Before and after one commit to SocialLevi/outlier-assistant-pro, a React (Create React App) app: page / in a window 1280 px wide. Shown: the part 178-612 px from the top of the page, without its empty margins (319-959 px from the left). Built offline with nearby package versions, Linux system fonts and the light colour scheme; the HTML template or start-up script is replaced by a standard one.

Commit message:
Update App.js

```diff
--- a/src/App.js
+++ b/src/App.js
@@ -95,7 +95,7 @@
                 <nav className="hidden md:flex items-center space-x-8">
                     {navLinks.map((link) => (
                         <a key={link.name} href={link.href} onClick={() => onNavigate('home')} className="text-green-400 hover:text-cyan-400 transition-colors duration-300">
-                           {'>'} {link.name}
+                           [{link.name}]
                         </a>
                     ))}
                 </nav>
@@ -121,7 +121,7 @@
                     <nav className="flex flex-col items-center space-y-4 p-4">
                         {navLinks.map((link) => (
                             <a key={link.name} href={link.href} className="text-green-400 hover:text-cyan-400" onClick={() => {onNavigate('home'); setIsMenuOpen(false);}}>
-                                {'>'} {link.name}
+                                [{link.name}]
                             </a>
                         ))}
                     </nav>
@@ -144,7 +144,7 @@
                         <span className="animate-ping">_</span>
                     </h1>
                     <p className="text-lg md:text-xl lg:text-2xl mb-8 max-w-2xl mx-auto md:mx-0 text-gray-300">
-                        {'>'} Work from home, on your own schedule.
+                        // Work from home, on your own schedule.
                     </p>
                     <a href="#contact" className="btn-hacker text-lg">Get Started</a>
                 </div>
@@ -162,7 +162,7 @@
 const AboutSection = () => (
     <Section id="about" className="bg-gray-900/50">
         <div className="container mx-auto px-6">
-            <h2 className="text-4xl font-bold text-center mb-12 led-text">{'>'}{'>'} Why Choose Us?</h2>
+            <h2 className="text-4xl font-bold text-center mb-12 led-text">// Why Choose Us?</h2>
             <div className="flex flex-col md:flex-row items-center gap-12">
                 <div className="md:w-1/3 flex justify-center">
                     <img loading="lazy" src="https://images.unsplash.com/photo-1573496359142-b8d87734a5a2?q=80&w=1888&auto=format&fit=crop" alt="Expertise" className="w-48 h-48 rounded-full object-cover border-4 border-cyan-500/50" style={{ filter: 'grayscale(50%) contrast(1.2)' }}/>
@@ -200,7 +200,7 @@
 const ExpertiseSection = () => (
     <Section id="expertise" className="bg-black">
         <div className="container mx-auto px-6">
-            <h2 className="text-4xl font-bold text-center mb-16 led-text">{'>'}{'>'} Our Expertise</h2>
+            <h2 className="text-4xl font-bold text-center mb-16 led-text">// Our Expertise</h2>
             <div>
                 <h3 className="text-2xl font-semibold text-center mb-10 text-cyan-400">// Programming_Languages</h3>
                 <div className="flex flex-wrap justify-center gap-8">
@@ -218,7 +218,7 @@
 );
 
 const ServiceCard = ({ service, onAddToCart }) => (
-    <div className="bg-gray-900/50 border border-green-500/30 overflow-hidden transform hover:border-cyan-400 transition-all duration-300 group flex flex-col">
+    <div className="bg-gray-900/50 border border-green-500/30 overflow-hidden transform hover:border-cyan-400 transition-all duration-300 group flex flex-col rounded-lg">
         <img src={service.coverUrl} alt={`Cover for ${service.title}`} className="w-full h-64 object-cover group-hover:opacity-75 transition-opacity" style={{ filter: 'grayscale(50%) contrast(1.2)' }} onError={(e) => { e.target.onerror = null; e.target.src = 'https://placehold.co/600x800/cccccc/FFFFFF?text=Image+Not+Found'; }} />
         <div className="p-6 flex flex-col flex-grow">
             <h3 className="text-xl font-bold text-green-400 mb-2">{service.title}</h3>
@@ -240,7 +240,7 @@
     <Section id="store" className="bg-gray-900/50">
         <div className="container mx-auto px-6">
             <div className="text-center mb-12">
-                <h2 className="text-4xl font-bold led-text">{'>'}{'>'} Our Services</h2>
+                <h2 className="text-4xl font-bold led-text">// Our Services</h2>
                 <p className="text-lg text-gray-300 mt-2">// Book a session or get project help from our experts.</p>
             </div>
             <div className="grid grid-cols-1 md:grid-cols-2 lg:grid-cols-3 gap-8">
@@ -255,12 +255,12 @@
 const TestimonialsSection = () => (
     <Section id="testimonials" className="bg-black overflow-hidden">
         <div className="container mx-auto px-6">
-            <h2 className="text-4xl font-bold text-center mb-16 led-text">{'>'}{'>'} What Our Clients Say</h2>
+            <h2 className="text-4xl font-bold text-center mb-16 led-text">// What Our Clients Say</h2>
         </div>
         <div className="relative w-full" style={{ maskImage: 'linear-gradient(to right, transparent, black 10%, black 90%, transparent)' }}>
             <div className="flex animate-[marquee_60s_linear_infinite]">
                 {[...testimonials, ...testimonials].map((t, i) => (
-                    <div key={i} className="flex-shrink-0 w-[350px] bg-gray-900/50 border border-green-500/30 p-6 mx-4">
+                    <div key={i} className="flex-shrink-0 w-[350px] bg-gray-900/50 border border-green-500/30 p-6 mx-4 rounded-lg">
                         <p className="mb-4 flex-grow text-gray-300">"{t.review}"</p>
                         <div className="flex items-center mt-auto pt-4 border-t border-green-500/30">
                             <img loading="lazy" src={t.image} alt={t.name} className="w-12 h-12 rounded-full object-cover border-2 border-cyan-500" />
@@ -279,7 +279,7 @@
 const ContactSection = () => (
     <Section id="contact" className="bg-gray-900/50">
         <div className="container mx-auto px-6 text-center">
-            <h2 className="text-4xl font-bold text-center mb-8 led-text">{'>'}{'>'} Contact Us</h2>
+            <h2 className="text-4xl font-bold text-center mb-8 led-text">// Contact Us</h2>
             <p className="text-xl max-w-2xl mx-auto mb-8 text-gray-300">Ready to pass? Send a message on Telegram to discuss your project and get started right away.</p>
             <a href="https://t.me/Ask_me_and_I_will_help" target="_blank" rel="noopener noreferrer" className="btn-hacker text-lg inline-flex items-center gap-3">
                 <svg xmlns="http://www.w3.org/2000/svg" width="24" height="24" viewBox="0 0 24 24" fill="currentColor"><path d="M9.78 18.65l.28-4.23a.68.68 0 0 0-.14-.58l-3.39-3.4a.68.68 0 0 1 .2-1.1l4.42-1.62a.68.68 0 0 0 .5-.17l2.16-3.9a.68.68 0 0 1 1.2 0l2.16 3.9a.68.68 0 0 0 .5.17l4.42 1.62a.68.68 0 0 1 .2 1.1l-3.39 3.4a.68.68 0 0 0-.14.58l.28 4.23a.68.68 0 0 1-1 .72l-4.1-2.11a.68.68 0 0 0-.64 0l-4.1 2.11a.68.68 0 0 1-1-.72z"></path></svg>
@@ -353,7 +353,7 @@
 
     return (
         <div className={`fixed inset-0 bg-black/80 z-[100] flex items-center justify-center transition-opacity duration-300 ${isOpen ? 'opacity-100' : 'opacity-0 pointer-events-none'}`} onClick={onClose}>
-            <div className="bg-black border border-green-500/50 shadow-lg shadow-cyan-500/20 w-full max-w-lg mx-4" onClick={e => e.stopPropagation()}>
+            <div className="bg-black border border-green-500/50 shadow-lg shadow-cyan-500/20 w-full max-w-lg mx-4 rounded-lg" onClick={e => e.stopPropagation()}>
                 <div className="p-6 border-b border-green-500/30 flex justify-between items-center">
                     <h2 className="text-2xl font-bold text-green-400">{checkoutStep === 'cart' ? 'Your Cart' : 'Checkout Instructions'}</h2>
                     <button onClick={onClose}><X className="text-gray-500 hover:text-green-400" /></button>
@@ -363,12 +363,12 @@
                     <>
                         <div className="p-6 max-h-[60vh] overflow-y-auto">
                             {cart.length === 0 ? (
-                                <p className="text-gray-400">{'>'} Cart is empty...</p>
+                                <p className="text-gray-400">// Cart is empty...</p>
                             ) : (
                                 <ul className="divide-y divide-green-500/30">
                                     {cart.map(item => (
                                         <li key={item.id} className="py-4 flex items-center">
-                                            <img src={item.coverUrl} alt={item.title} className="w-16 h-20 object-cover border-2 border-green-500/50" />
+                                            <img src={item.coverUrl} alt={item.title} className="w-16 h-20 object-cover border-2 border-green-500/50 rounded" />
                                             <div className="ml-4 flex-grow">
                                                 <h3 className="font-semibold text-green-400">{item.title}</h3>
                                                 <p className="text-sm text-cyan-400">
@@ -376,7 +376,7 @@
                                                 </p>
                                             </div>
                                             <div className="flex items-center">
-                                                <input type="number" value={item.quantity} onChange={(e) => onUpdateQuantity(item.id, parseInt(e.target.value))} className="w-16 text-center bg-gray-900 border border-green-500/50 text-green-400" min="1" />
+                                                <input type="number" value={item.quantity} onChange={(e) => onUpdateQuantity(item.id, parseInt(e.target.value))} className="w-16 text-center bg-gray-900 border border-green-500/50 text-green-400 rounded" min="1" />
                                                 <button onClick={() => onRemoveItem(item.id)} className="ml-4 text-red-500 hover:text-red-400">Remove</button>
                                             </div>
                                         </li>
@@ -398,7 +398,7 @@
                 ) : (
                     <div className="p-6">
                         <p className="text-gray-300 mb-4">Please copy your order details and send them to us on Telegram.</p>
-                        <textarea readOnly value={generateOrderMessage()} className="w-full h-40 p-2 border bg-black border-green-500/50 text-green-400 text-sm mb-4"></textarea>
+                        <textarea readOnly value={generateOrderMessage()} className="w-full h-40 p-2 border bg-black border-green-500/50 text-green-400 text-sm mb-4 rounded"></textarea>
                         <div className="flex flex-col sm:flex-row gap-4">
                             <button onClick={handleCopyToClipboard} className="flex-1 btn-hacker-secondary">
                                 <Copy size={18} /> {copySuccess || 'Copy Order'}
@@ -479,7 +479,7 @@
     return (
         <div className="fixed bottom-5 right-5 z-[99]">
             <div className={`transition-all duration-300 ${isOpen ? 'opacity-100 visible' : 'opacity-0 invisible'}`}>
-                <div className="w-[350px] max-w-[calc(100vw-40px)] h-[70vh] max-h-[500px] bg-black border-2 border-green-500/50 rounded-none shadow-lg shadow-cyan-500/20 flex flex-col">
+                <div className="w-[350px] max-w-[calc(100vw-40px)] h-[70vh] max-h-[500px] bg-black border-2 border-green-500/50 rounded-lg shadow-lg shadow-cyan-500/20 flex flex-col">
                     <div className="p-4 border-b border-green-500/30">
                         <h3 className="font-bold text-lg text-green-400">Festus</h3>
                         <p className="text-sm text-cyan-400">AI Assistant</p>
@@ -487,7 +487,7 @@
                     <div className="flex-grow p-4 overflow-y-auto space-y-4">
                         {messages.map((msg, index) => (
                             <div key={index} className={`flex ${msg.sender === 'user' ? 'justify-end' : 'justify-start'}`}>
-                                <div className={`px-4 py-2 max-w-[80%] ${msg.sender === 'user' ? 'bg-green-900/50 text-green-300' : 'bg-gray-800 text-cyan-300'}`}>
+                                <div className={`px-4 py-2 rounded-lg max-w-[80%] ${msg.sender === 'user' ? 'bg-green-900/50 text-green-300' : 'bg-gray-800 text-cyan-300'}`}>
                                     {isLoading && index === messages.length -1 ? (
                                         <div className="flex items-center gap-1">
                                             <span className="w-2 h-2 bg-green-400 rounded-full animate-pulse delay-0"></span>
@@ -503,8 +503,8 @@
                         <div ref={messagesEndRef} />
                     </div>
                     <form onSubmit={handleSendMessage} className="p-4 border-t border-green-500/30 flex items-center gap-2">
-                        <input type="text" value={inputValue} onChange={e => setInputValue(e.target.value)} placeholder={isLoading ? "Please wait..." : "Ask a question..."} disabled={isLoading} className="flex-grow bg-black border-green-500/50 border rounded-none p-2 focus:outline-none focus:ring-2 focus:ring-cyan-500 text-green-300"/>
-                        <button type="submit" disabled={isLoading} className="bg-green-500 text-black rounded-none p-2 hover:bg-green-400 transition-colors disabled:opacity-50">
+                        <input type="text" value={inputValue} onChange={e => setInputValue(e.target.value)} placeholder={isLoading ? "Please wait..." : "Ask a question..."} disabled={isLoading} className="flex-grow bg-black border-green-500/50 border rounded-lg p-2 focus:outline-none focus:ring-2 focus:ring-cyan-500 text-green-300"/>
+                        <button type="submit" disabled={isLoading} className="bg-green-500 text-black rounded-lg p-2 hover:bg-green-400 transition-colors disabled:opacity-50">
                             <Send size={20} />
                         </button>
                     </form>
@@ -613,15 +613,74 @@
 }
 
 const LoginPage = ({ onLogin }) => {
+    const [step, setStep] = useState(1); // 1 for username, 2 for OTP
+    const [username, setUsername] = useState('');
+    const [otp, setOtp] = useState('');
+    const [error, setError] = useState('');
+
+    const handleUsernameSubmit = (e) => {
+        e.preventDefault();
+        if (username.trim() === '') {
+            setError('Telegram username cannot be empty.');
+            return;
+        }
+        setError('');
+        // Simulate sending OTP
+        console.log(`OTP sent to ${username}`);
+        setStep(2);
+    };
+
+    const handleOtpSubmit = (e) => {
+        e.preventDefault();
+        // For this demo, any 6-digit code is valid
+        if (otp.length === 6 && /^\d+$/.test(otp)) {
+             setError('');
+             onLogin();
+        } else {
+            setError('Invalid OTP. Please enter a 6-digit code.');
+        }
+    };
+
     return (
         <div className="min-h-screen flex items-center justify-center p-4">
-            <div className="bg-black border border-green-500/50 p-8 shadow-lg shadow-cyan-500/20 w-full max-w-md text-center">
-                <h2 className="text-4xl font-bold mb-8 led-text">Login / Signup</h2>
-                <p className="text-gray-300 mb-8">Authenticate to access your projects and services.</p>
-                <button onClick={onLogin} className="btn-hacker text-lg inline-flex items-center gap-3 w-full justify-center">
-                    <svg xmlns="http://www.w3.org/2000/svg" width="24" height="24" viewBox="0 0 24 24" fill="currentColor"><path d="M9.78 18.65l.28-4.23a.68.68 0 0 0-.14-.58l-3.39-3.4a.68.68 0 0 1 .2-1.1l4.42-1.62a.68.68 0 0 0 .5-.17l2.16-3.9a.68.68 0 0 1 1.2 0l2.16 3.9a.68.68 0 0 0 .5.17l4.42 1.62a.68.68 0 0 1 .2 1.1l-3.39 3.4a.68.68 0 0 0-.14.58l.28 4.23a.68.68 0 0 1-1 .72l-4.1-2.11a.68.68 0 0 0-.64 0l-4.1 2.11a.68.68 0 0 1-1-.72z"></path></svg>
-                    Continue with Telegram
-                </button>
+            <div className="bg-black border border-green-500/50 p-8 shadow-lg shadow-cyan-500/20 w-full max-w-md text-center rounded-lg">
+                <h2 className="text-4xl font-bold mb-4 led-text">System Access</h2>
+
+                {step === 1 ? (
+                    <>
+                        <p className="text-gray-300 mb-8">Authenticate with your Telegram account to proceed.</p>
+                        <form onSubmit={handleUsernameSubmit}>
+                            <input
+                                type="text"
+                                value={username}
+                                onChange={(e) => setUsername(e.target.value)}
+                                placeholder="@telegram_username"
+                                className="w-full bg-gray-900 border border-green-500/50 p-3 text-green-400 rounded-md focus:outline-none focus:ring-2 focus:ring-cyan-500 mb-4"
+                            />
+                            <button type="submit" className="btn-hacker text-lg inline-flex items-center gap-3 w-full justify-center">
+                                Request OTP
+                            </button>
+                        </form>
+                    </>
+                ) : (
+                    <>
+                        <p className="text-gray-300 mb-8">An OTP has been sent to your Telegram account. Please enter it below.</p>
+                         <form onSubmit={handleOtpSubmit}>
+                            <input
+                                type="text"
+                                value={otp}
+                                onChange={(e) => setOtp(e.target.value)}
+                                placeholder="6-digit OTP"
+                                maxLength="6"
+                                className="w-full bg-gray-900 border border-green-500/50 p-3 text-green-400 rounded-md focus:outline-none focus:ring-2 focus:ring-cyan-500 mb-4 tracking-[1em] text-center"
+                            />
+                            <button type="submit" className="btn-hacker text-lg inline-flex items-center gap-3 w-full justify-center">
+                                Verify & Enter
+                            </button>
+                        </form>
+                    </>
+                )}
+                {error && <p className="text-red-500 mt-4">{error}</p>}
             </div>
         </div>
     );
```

==

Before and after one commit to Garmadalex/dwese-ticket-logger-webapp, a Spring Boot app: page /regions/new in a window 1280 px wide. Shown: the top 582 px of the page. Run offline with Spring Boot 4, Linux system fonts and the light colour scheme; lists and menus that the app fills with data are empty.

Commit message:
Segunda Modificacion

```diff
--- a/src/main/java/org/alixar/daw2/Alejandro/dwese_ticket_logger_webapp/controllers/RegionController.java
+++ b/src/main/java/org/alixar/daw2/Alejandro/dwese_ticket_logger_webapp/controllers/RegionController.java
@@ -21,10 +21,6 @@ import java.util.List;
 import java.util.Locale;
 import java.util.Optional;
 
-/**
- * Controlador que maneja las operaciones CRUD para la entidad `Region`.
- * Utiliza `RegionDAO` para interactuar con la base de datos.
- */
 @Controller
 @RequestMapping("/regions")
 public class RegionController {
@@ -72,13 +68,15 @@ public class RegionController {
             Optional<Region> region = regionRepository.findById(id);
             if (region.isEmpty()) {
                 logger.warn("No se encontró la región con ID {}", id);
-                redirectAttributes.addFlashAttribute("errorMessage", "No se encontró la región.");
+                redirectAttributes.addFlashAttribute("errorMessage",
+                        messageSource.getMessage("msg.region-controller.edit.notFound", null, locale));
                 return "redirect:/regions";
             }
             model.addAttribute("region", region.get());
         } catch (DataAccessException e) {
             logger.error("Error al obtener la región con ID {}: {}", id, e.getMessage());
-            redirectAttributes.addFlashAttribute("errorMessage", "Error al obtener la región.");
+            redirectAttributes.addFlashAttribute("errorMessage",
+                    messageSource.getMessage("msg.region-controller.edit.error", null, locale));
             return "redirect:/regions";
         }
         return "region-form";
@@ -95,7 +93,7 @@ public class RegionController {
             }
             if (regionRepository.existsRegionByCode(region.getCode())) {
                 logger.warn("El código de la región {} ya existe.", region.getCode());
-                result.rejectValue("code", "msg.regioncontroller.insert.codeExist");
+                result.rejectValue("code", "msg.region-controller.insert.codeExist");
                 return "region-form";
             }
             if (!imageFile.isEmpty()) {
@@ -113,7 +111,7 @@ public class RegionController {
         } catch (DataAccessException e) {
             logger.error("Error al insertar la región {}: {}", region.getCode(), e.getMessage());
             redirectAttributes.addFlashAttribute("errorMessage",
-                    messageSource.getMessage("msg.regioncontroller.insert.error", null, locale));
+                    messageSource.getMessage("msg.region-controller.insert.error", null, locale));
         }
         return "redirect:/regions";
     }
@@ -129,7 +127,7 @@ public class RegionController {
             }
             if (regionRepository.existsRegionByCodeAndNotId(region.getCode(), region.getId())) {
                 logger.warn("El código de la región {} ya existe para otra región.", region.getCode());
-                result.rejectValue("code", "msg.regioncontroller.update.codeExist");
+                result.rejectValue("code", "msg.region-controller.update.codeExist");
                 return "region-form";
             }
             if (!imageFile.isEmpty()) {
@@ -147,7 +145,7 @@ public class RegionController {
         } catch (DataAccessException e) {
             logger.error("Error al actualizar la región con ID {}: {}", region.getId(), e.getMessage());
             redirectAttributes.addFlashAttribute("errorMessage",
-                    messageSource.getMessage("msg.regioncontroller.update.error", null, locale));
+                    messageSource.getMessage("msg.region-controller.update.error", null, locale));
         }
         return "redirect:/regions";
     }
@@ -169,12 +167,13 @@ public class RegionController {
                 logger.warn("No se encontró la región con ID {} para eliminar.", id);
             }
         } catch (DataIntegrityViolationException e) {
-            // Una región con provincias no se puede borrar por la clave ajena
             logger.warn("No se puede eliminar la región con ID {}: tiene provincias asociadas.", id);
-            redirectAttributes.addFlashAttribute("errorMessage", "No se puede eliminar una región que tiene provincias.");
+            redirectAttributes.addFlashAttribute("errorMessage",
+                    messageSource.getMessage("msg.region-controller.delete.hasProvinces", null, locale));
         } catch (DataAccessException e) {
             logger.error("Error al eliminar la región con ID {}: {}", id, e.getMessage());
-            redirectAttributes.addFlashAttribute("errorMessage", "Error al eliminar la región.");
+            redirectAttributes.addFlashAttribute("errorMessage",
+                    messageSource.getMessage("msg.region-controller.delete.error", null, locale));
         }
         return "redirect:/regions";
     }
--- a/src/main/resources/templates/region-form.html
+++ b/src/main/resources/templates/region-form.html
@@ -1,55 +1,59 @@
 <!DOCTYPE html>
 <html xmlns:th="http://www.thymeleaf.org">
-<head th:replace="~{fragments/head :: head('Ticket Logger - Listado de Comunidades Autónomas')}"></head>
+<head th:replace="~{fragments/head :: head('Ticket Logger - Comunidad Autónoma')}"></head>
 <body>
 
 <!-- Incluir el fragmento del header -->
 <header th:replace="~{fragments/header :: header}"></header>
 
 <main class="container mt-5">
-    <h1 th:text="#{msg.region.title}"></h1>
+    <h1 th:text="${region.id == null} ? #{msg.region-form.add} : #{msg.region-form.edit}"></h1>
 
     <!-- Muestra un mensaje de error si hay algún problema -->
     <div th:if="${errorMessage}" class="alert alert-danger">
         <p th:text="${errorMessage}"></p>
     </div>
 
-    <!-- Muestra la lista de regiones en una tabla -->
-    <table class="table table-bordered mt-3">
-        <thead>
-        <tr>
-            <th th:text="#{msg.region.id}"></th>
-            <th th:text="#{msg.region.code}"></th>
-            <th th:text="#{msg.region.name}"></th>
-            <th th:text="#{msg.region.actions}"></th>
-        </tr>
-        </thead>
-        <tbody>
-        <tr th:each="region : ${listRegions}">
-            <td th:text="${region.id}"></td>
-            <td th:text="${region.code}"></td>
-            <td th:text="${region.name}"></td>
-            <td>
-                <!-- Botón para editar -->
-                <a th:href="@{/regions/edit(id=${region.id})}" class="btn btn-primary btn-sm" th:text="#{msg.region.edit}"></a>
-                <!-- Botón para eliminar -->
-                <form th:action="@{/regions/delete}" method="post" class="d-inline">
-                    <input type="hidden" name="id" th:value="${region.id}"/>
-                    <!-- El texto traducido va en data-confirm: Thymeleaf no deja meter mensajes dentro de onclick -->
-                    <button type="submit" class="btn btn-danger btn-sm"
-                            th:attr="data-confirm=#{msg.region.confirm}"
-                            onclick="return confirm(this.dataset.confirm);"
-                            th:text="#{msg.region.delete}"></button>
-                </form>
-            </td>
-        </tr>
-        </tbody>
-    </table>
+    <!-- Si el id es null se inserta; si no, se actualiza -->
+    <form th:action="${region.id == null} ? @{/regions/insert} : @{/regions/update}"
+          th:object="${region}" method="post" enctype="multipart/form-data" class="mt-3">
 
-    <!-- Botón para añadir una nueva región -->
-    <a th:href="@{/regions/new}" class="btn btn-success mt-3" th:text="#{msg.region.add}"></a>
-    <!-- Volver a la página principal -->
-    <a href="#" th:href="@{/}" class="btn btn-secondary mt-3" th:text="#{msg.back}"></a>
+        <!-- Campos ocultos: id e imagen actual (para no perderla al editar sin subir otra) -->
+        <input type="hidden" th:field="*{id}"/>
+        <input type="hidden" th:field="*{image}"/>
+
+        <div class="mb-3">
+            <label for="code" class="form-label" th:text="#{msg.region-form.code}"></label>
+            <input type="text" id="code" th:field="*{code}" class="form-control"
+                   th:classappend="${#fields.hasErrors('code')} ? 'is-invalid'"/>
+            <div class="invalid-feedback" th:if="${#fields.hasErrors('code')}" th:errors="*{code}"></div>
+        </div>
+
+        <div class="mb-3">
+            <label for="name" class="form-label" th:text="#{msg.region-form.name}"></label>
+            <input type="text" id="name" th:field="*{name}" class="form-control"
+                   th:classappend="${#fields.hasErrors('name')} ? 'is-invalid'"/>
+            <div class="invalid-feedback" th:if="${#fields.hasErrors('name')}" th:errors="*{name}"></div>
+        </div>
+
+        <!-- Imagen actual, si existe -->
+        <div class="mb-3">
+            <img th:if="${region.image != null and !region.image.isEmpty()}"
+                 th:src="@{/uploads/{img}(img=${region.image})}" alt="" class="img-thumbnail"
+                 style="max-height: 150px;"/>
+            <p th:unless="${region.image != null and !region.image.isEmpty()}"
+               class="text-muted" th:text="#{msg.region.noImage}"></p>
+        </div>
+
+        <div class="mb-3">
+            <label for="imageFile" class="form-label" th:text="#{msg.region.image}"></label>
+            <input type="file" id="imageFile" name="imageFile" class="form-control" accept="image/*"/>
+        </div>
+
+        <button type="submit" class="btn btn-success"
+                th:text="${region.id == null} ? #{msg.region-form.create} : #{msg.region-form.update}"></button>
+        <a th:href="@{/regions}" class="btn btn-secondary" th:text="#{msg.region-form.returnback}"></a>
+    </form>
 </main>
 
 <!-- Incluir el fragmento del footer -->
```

**YOUR OBJECTIVE:** The lines that contain the word "grow" are wanted; copy each of them from the records.

**EXPECTED ANSWER:**
         <div className="p-6 flex flex-col flex-grow">
                         <p className="mb-4 flex-grow text-gray-300">"{t.review}"</p>
                                             <div className="ml-4 flex-grow">
                     <div className="flex-grow p-4 overflow-y-auto space-y-4">
-                        <input type="text" value={inputValue} onChange={e => setInputValue(e.target.value)} placeholder={isLoading ? "Please wait..." : "Ask a question..."} disabled={isLoading} className="flex-grow bg-black border-green-500/50 border rounded-none p-2 focus:outline-none focus:ring-2 focus:ring-cyan-500 text-green-300"/>
+                        <input type="text" value={inputValue} onChange={e => setInputValue(e.target.value)} placeholder={isLoading ? "Please wait..." : "Ask a question..."} disabled={isLoading} className="flex-grow bg-black border-green-500/50 border rounded-lg p-2 focus:outline-none focus:ring-2 focus:ring-cyan-500 text-green-300"/>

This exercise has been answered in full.